It’s the graphics card that you pass over to your virtual machine to enable 3D acceleration and Gaming. Ideally you would be able to share it between the host and guest, but we don’t live in a perfect world, so you (with a few new and very expensive exceptions) need two GPUs, one for each OS. On systems with an iGPU, this means you only need to buy one discreet card, but on AMD and intel HEDT platforms, you’ll need a Host card as well.
Miners will buy up a lot of models as soon as they hit the shelves, so even highly compatible models tend to be scarce at a certain level of performance. Generally, though, there are 2 routes you can take for effectively selecting a Guest GPU:
Nvidia — all the cards are “broken”
Luckily, they’re all broken in the same way. Nvidia’s drivers will abort with an error if you try loading them in a VM with a consumer card attached. There’s a well documented workaround though, and with 5 extra lines in your XML, you can get them up and running.The rule of thumb with consumer Nvidia cards is that they all work with a little tweaking, more or less.
You can also drop a lot more money on a quadro and skip editing your xml, but we don’t recommend it.
AMD — some work, some just plain don’t
AMD has no such driver restriction for their consumer cards, which means (at least in theory) that they should “just work.” And a lot of them do. The trouble is, some of the AiB partners’ BIOS modifications don’t play well with KVM. A badly put together vBIOS can harm or even completely stop a passthrough gaming VM from working as intended. There are several bugs caused by this issue, that are collectively known as “The AMD Reset Bug.” There are 2 levels of severity:
- [*] Hang on Crash — The VM will work normally, but if it crashes during normal use, it will fail to reinitialize and will only become available again on system reboot. This is the less severe of the two levels, and may not affect the user at all if they aren’t overclocking or experiencing other system instability.
- [**] Hang on Reboot — The VM will work normally, but will fail to reinitialize after it is shut off, only becoming available when the host reboots. This level of the bug will make the card incredibly inconvenient to use for passthrough gaming.
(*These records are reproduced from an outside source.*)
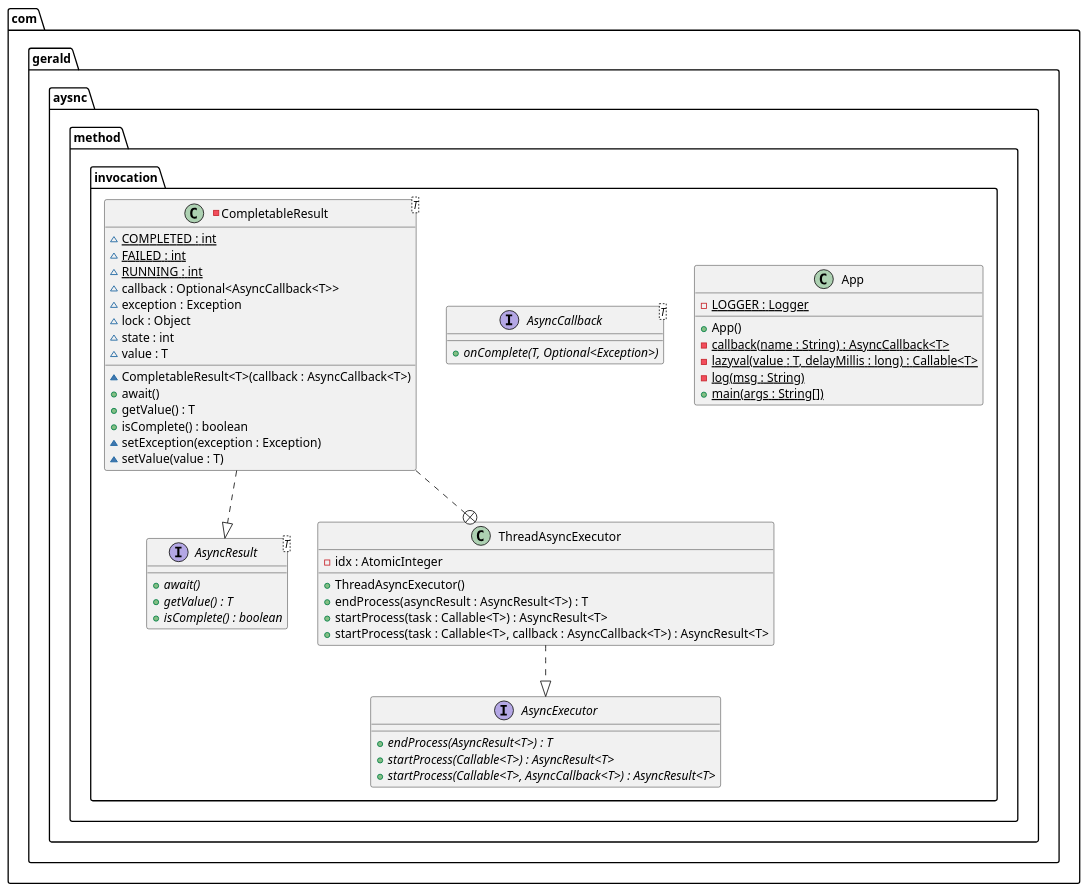
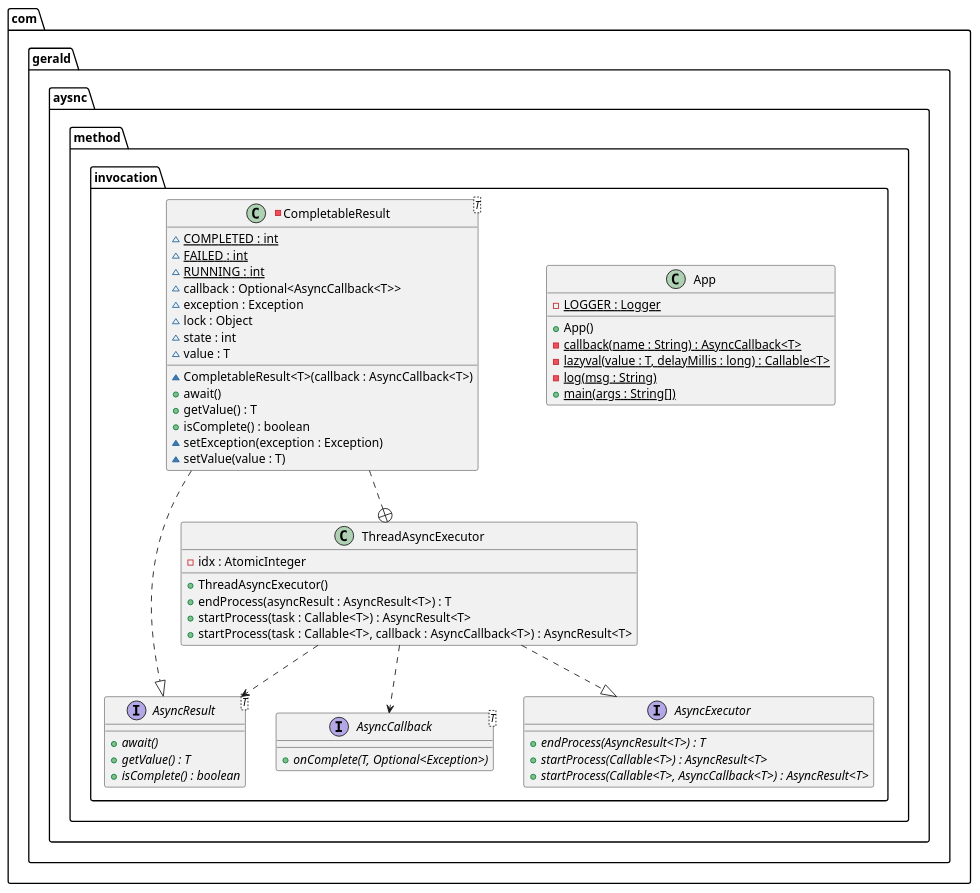
The diagram in aysnc-method-invocation/etc/aysnc-method-invocation.urm.puml (wankaiss/java-design-patterns), drawn with PlantUML before and after one commit. The commit also changed 2 other files, not shown here.

Commit message:
async-method-invocation pattern code init

```diff
--- a/aysnc-method-invocation/etc/aysnc-method-invocation.urm.puml
+++ b/aysnc-method-invocation/etc/aysnc-method-invocation.urm.puml
@@ -1,51 +1,53 @@
 @startuml
 package com.gerald.aysnc.method.invocation {
   class App {
     - LOGGER : Logger {static}
     + App()
     - callback(name : String) : AsyncCallback<T> {static}
     - lazyval(value : T, delayMillis : long) : Callable<T> {static}
     - log(msg : String) {static}
     + main(args : String[]) {static}
   }
   interface AsyncCallback<T> {
     + onComplete(T, Optional<Exception>) {abstract}
   }
   interface AsyncExecutor {
     + endProcess(AsyncResult<T>) : T {abstract}
     + startProcess(Callable<T>) : AsyncResult<T> {abstract}
     + startProcess(Callable<T>, AsyncCallback<T>) : AsyncResult<T> {abstract}
   }
   interface AsyncResult<T> {
     + await() {abstract}
     + getValue() : T {abstract}
     + isComplete() : boolean {abstract}
   }
   class ThreadAsyncExecutor {
     - idx : AtomicInteger
     + ThreadAsyncExecutor()
     + endProcess(asyncResult : AsyncResult<T>) : T
     + startProcess(task : Callable<T>) : AsyncResult<T>
     + startProcess(task : Callable<T>, callback : AsyncCallback<T>) : AsyncResult<T>
   }
   -class CompletableResult<T> {
     ~ COMPLETED : int {static}
     ~ FAILED : int {static}
     ~ RUNNING : int {static}
     ~ callback : Optional<AsyncCallback<T>>
     ~ exception : Exception
     ~ lock : Object
     ~ state : int
     ~ value : T
     ~ CompletableResult<T>(callback : AsyncCallback<T>)
     + await()
     + getValue() : T
     + isComplete() : boolean
     ~ setException(exception : Exception)
     ~ setValue(value : T)
   }
 }
 CompletableResult ..+ ThreadAsyncExecutor
 ThreadAsyncExecutor ..|> AsyncExecutor 
-CompletableResult ..|> AsyncResult 
+CompletableResult ..|> AsyncResult
+ThreadAsyncExecutor ..> AsyncResult
+ThreadAsyncExecutor ..> AsyncCallback
 @enduml
```
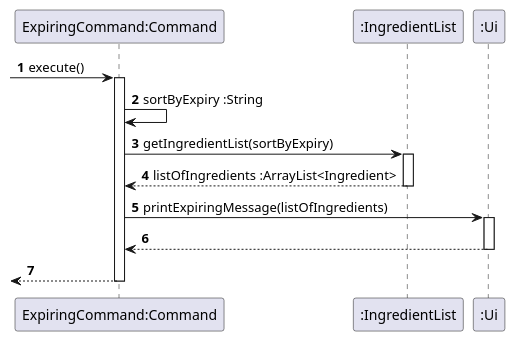
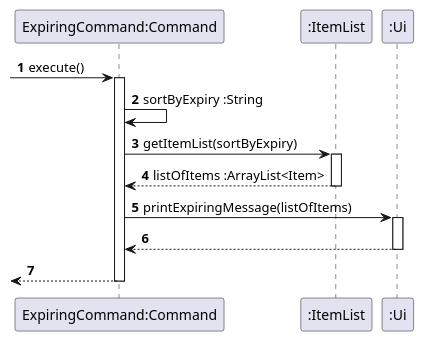
The diagram in docs/umlDiagrams/ExpiringSequence.puml (uosjapuelks/tp), drawn with PlantUML before and after one commit. The commit also changed 40 other files, not shown here.

Commit message:
Standardized to use Item instead of Ingredient.

```diff
--- a/docs/umlDiagrams/ExpiringSequence.puml
+++ b/docs/umlDiagrams/ExpiringSequence.puml
@@ -1,22 +1,22 @@
 @startuml
 'https://plantuml.com/class-diagram
 
 autonumber
 
 -> "ExpiringCommand:Command": execute()
 activate "ExpiringCommand:Command"
 
 "ExpiringCommand:Command" -> "ExpiringCommand:Command" : sortByExpiry :String
-"ExpiringCommand:Command" -> ":IngredientList": getIngredientList(sortByExpiry)
-activate ":IngredientList"
-"ExpiringCommand:Command" <--":IngredientList": listOfIngredients :ArrayList<Ingredient>
-deactivate ":IngredientList"
-"ExpiringCommand:Command" -> ":Ui": printExpiringMessage(listOfIngredients)
+"ExpiringCommand:Command" -> ":ItemList": getItemList(sortByExpiry)
+activate ":ItemList"
+"ExpiringCommand:Command" <--":ItemList": listOfItems :ArrayList<Item>
+deactivate ":ItemList"
+"ExpiringCommand:Command" -> ":Ui": printExpiringMessage(listOfItems)
 activate ":Ui"
 "ExpiringCommand:Command" <-- ":Ui"
 deactivate ":Ui"
 
 <-- "ExpiringCommand:Command"
 deactivate "ExpiringCommand:Command"
 
 @enduml
```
There are workarounds that do work for some cards, but they aren’t as well documented or tested as the Nvidia Fixes, so we attempt to curate bug-free cards as best we can on this page.
Choosing the right motherboard is a twofold problem when it comes to VFIO. Not only do you need to carefully select for the right bios features and I/O, but you need to know how well the PCIe slots are isolated via IOMMU.
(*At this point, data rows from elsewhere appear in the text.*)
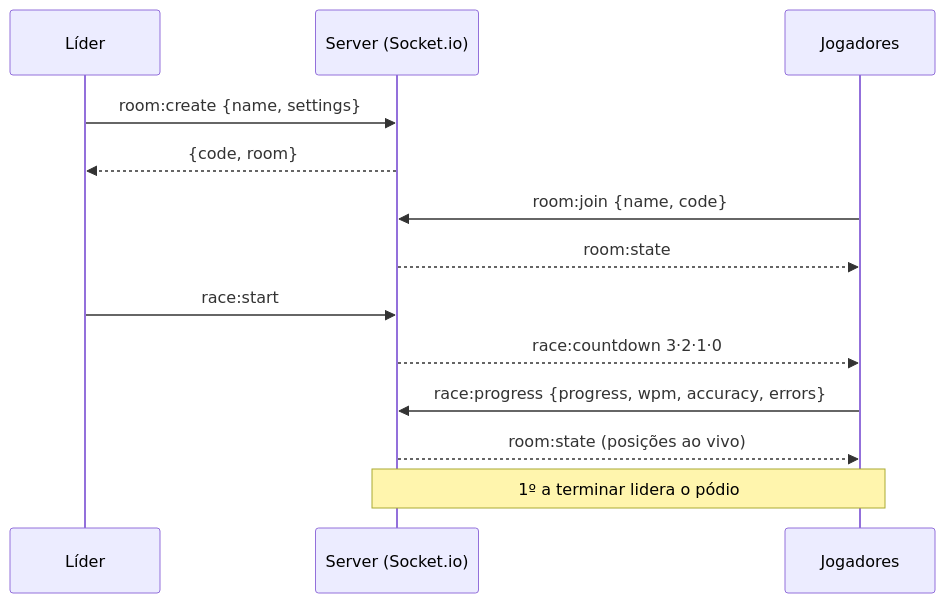
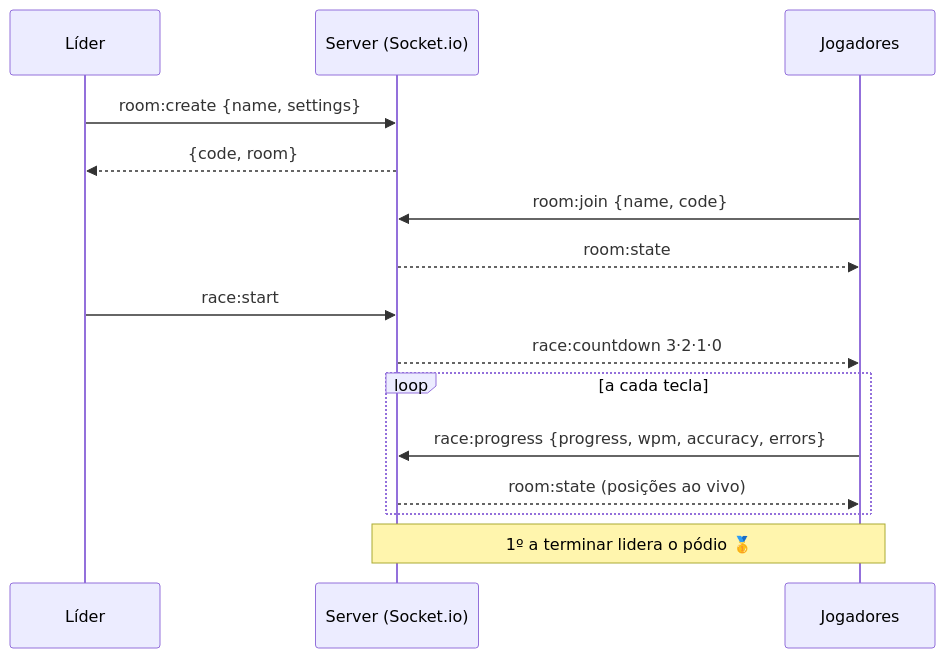
Before and after one commit to caioross/CodeRacer: the first of 2 diagrams in README.md, drawn with Mermaid. The commit also changed other lines of this file and 23 other files, not shown here.

````diff
--- a/README.md
+++ b/README.md
@@ -96,15 +145,17 @@
 ```mermaid
 sequenceDiagram
     participant L as Líder
     participant S as Server (Socket.io)
     participant P as Jogadores
     L->>S: room:create {name, settings}
     S-->>L: {code, room}
     P->>S: room:join {name, code}
     S-->>P: room:state
     L->>S: race:start
     S-->>P: race:countdown 3·2·1·0
-    P->>S: race:progress {progress, wpm, accuracy, errors}
-    S-->>P: room:state (posições ao vivo)
-    Note over S,P: 1º a terminar lidera o pódio
+    loop a cada tecla
+        P->>S: race:progress {progress, wpm, accuracy, errors}
+        S-->>P: room:state (posições ao vivo)
+    end
+    Note over S,P: 1º a terminar lidera o pódio 🥇
 ```
````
The problem is, no vendor lists the IOMMU layout on their boards, and the only information you can generally find is scattered in forum posts and may be years old. Furthermore, certain chipsets have quirks that, while known to community veterans, can stop newcomers in their tracks. Here, we provide personally (or in some cases community) vetted known working models for the range of products we recommend. If the part has issues that need working around, check the entry for asterisks, and reference them below.
UPDATE: as of AGESA 0.0.7.2 Mainstream Ryzen Motherboards Break VFIO entirely.
[*] – ACS needed in some cases: generally this workaround means that the board functions fine for regular use, but the cpu-specific lanes may not isolate properly. If you want a 2 dGPU build instead of using the iGPU or a chipset slot on these boards, the ACS Override Patch will generally be needed.
[**] – ACS needed in all cases: This board was chosen for price, not performance or compatibility. The IOMMU groups will not be functional for 1 GPU passthrough builds without the ACS patch.
[†] – CSM Toggle/Slot Swap: For these boards, the CSM module needs to be turned on/off in the UEFI to allow the host gpu to work properly, or GPUs need to be rearranged so that the system designates the correct GPU for boot.
[‡] – EFIFB off: the efifb option needs to be disabled for the host GPU to boot properly from the chipset slot.
If you have known working new AMD GPUs, please contact us with your make, model and the severity of the reset bug, if present.
Price totals are approximate and subject to change with the market. Also, please read our Affiliate Link Disclaimer.